◆ Your instructions
Identify all lines of the data containing the string "will" and copy them.

◆ Recorded data

=== Section Start ===

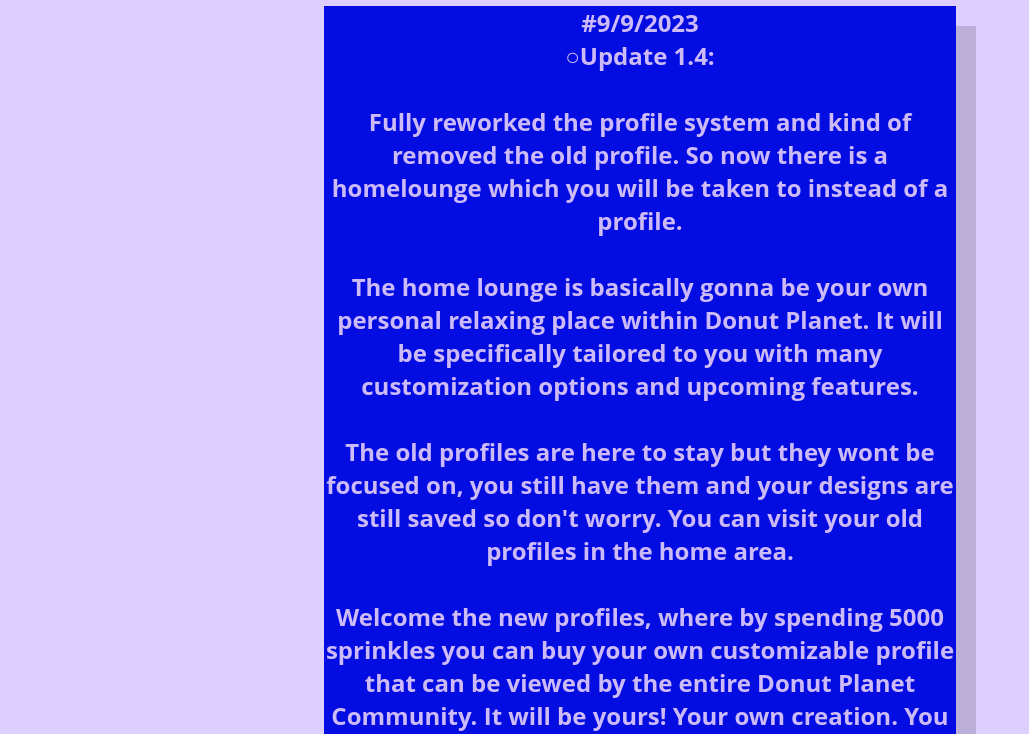
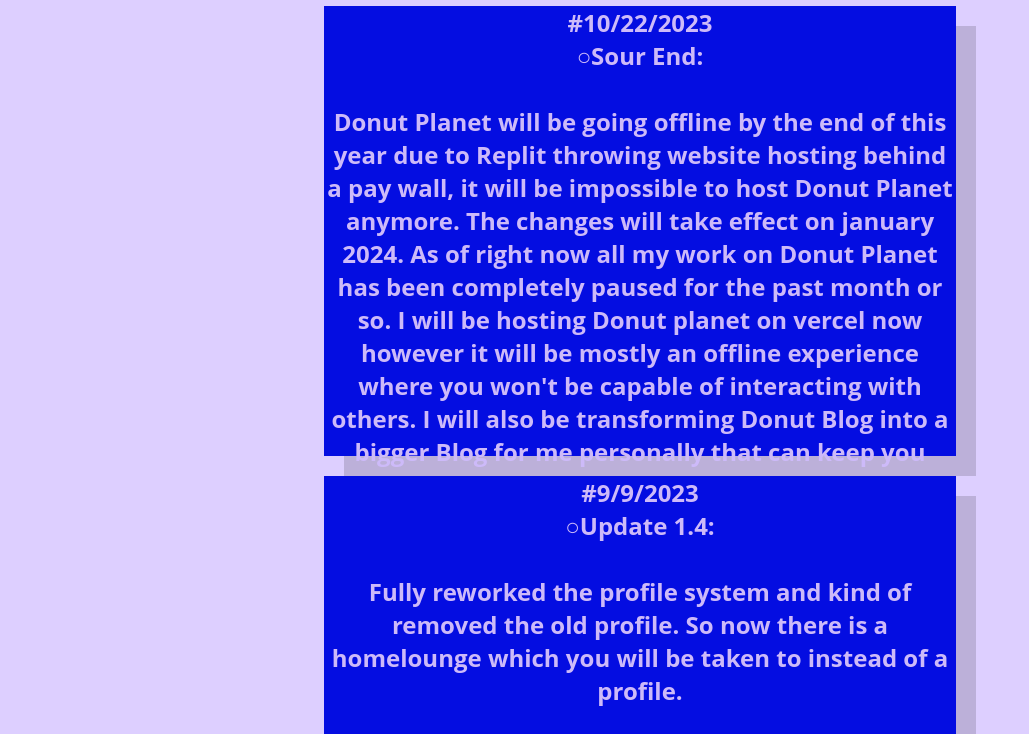
Before and after one commit to donutdellsprinkles/DonutPlanet2.0, a plain HTML site: page Donut Planet - Copy (2)/DonutBlog.html in a window 1280 px wide. Shown: the part 66-800 px from the top of the page, without its empty margins (0-1029 px from the left). Drawn offline with Linux system fonts and the light colour scheme.

Commit message:
Update DonutBlog.html
new addition

```diff
--- a/Donut Planet - Copy (2)/DonutBlog.html
+++ b/Donut Planet - Copy (2)/DonutBlog.html
@@ -9,6 +9,21 @@
             <svg xmlns="http://www.w3.org/2000/svg" viewBox="0 0 576 512"><!--! Font Awesome Pro 6.2.1 by @fontawesome - https://fontawesome.com License - https://fontawesome.com/license (Commercial License) Copyright 2022 Fonticons, Inc. --><path d="M575.8 255.5c0 18-15 32.1-32 32.1h-32l.7 160.2c0 2.7-.2 5.4-.5 8.1V472c0 22.1-17.9 40-40 40H456c-1.1 0-2.2 0-3.3-.1c-1.4 .1-2.8 .1-4.2 .1H416 392c-22.1 0-40-17.9-40-40V448 384c0-17.7-14.3-32-32-32H256c-17.7 0-32 14.3-32 32v64 24c0 22.1-17.9 40-40 40H160 128.1c-1.5 0-3-.1-4.5-.2c-1.2 .1-2.4 .2-3.6 .2H104c-22.1 0-40-17.9-40-40V360c0-.9 0-1.9 .1-2.8V287.6H32c-18 0-32-14-32-32.1c0-9 3-17 10-24L266.4 8c7-7 15-8 22-8s15 2 21 7L564.8 231.5c8 7 12 15 11 24z"/></svg>
         </button>
         <h1>Donut Blog</h1>
+         <div id="tv">
+        <h2>
+            #10/22/2023
+            <br>
+            ○Sour End:
+            <br>
+            <br>
+            Donut Planet will be going offline by the end of this year due to Replit throwing website hosting
+            behind a pay wall, it will be impossible to host Donut Planet anymore. The changes will take effect
+            on january 2024. As of right now all my work on Donut Planet has been completely paused for the past month
+            or so. I will be hosting Donut planet on vercel now however it will be mostly an offline experience where you
+            won't be capable of interacting with others. I will also be transforming Donut Blog into a bigger Blog for me personally
+            that can keep you updated on me. Goodbye to everyone here, this is quite the sour end even dough donuts were always meant to be sweet.
+        </h2>
+    </div>
         <div id="tv" style="height: 850px;">
             <h2>
                 #9/9/2023
```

=== Section End ===

◆ Written response
+            Donut Planet will be going offline by the end of this year due to Replit throwing website hosting
+            behind a pay wall, it will be impossible to host Donut Planet anymore. The changes will take effect
+            or so. I will be hosting Donut planet on vercel now however it will be mostly an offline experience where you
+            won't be capable of interacting with others. I will also be transforming Donut Blog into a bigger Blog for me personally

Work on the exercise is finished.